[Opening Information section]

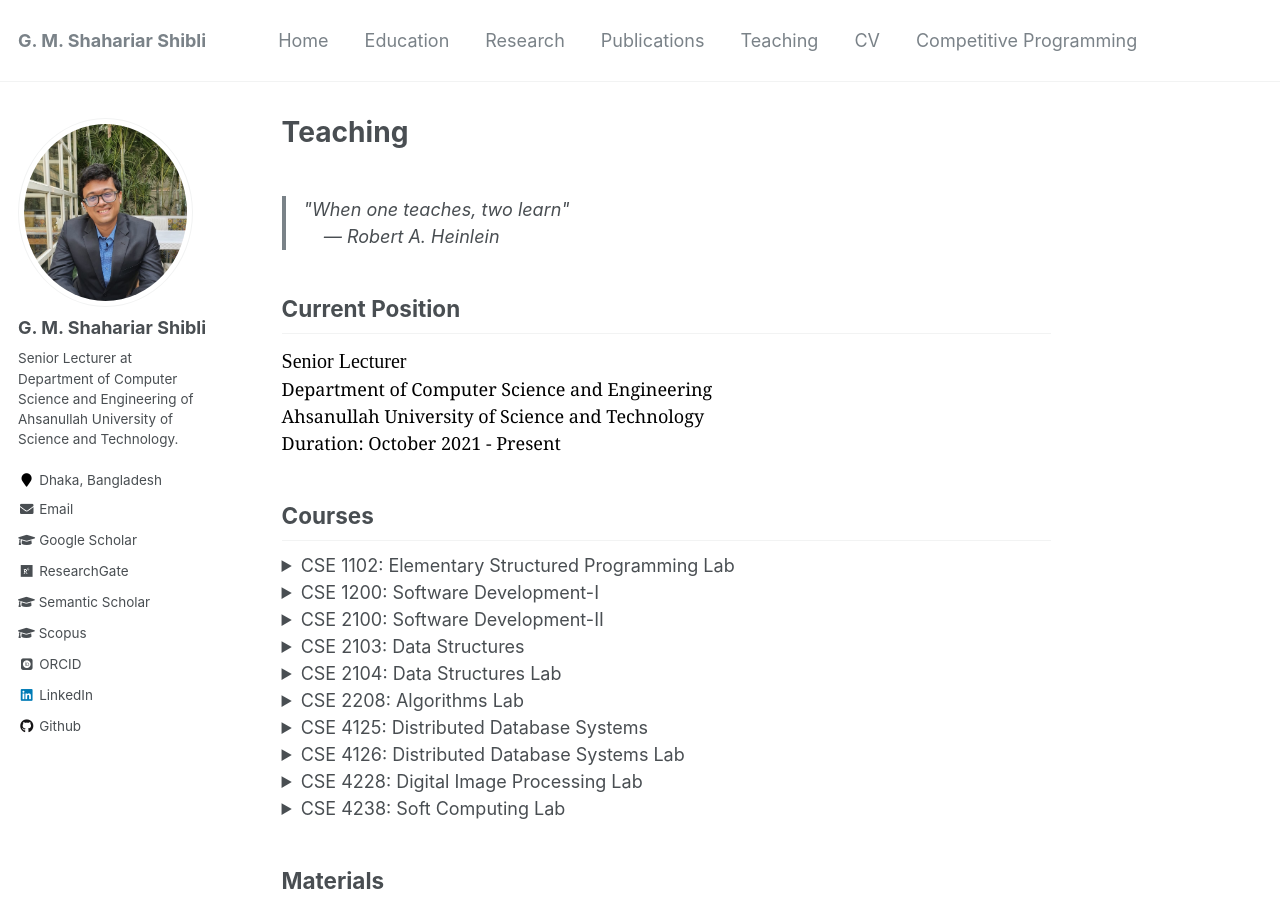
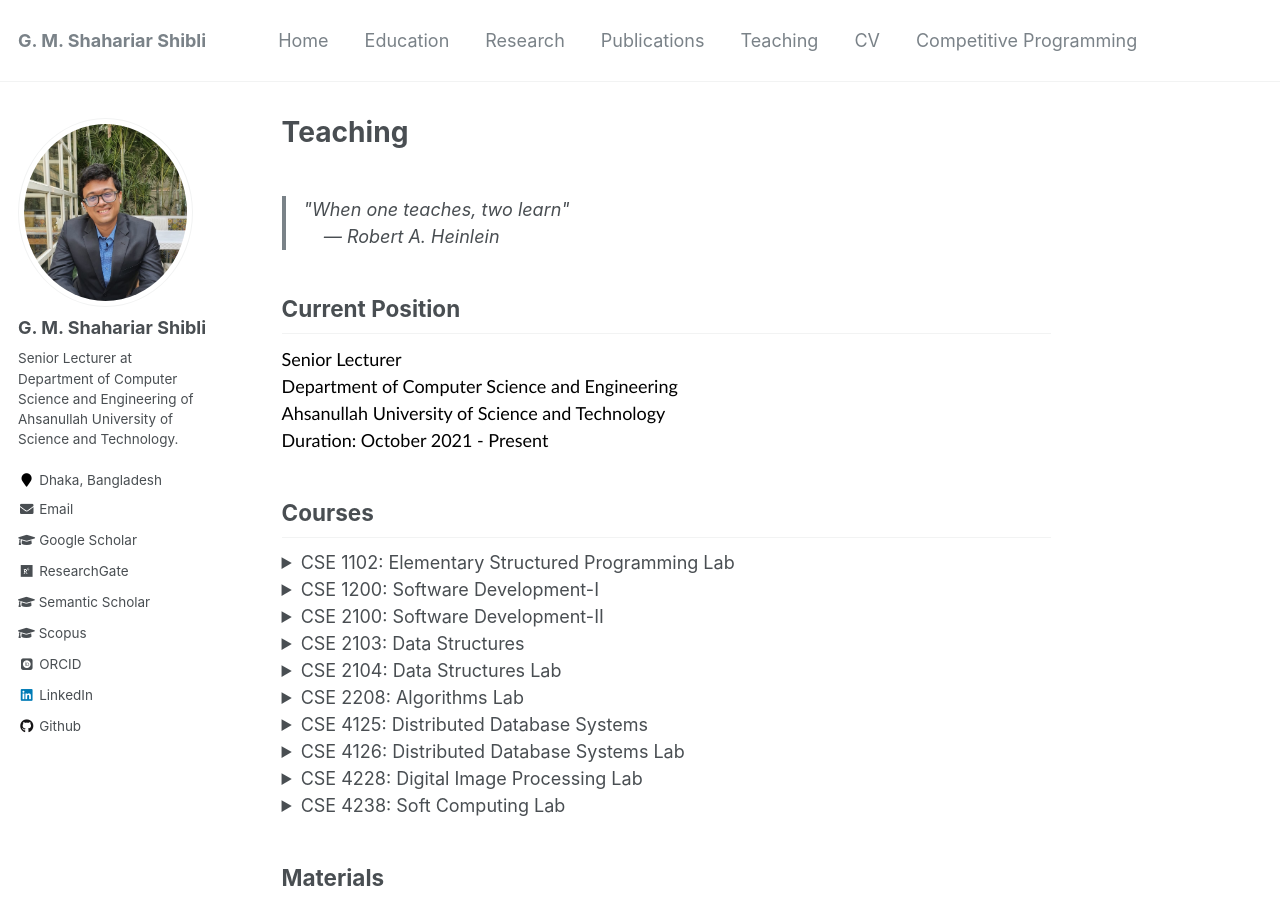
Before and after one commit to shahariar-shibli/shahariar-shibli.github.io, a Jekyll site: the page built from _pages/teaching.md, in a window 1280 px wide and 900 px high. Built offline with Jekyll 4.4.1, drawn with Linux system fonts in a browser that asks for light colours; some web fonts are replaced.

Commit message:
Update teaching.md

```diff
--- a/_pages/teaching.md
+++ b/_pages/teaching.md
@@ -8,8 +8,8 @@ title: "Teaching"
 
 ## Current Position
 <!-- Senior Lecturer -->
-<span style="font-family:Georgia; color:black;">
-<span style="color:black; font-size:20px; font-family:Calisto MT">Senior Lecturer</span><br/>
+<span style="font-family:Trebuchet MS; color:black;">
+<span style="color:black; font-size:18px; font-family:Trebuchet MS;">Senior Lecturer</span><br/>
 Department of Computer Science and Engineering<br/>
 Ahsanullah University of Science and Technology <br/>
 Duration: October 2021 - Present<br/>
```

[Closing Information section]

Aim of the task ▸
Say how many lines in the entries contain the string "size", and leave out everything else.

Task output ▸
2